■ What you will do ■
The string "margin" appears in some lines of the entries that follow; copy each such line.

■ Records shown ■
* * * * * * * * *

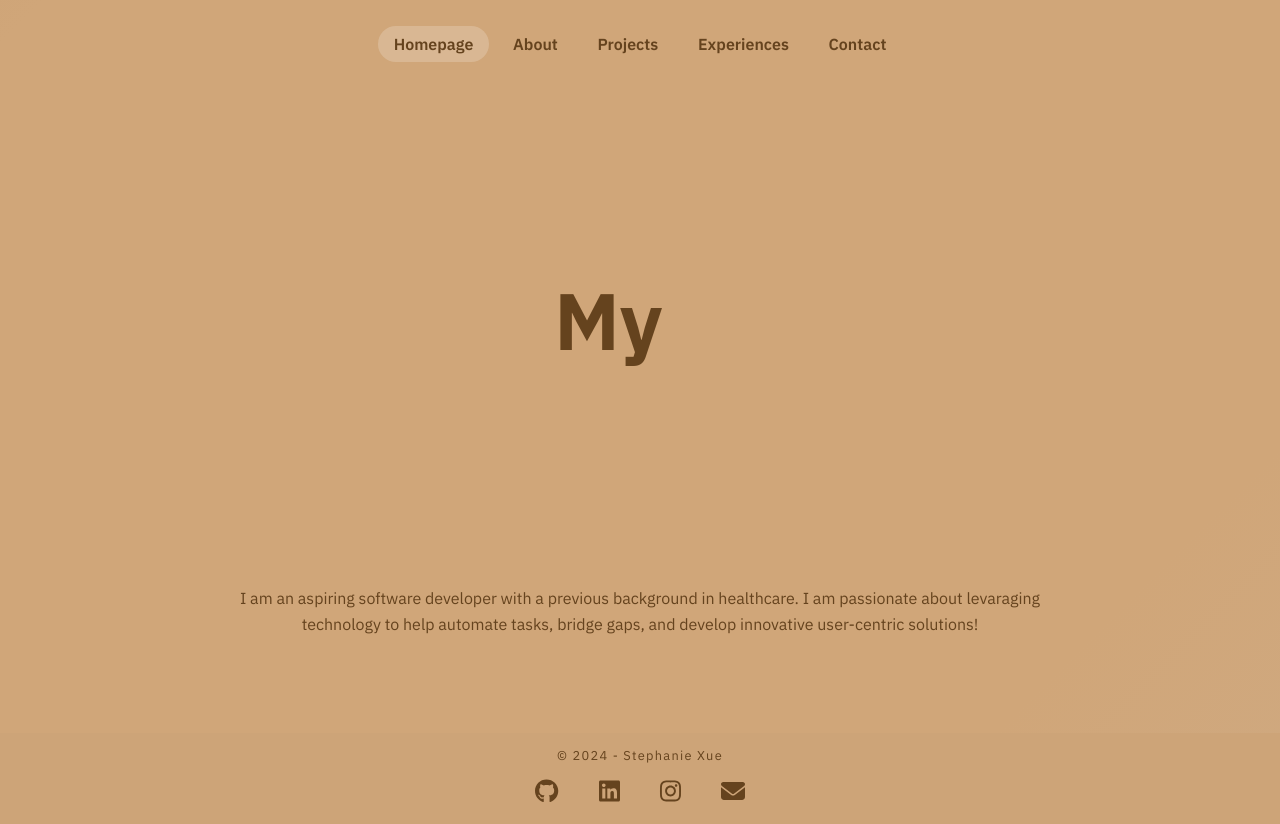
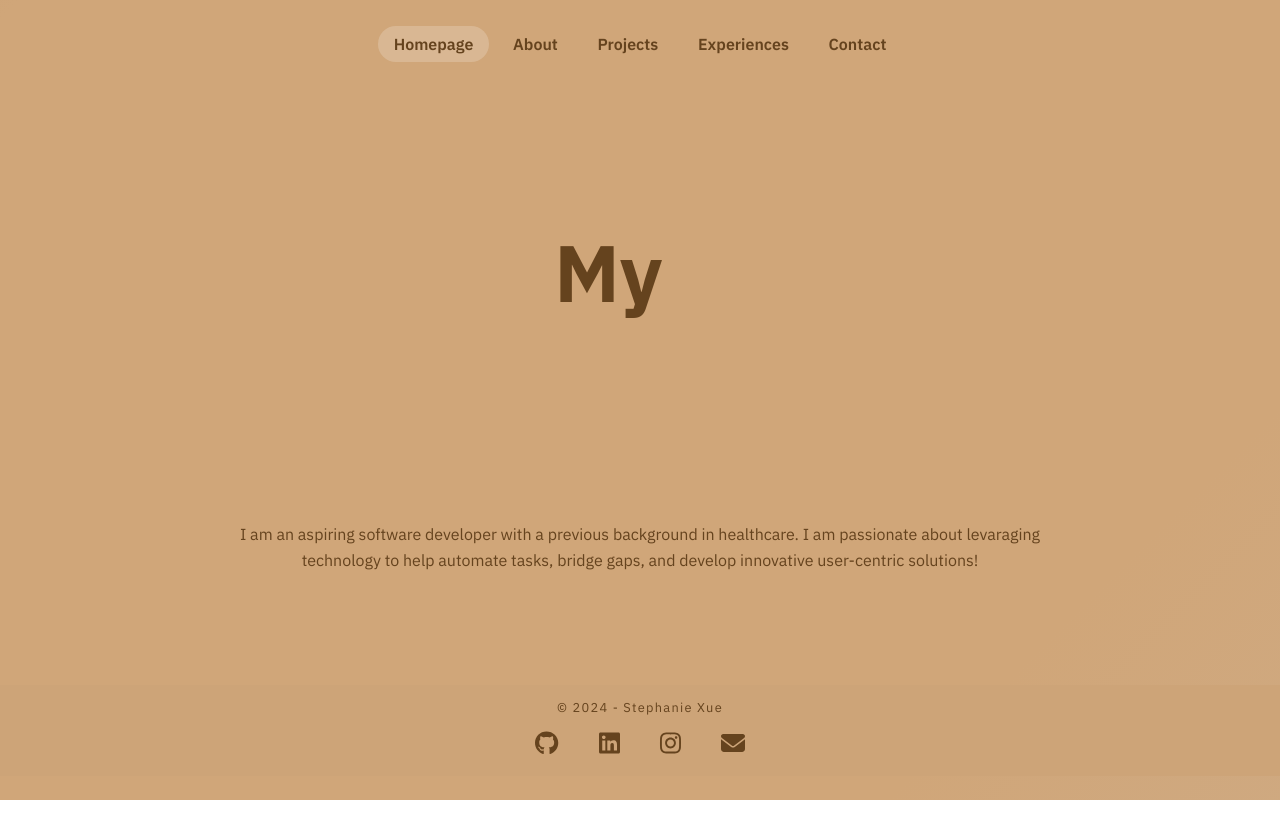
Before and after one commit to steph-xue/portfolio, a React (Vite) app: page / in a window 1280 px wide. After the commit the page ends 800 px from the top, so only its background shows below. Built offline with nearby package versions, Linux system fonts and the light colour scheme.

Commit message:
fix spacing

```diff
--- a/src/style.scss
+++ b/src/style.scss
@@ -163,7 +163,7 @@ body {
     justify-content: flex-start;
     align-items: center;
 	padding: 1em 2em;
-	margin-top: 15em;
+	margin-top: 12em;
 	width: 100%;
 	height: 100%;
 }
@@ -193,8 +193,8 @@ body {
 .homepage-description {
 	text-align: center;
 	width: 500px;
-	margin-top: 5em;
-	margin-bottom: 5em;
+	margin-top: 4em;
+	margin-bottom: 6em;
 	padding-left: 2em;
 	padding-right: 2em;
 }
```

* * * * * * * * *

■ Exercise solution ■
-	margin-top: 15em;
+	margin-top: 12em;
-	margin-top: 5em;
-	margin-bottom: 5em;
+	margin-top: 4em;
+	margin-bottom: 6em;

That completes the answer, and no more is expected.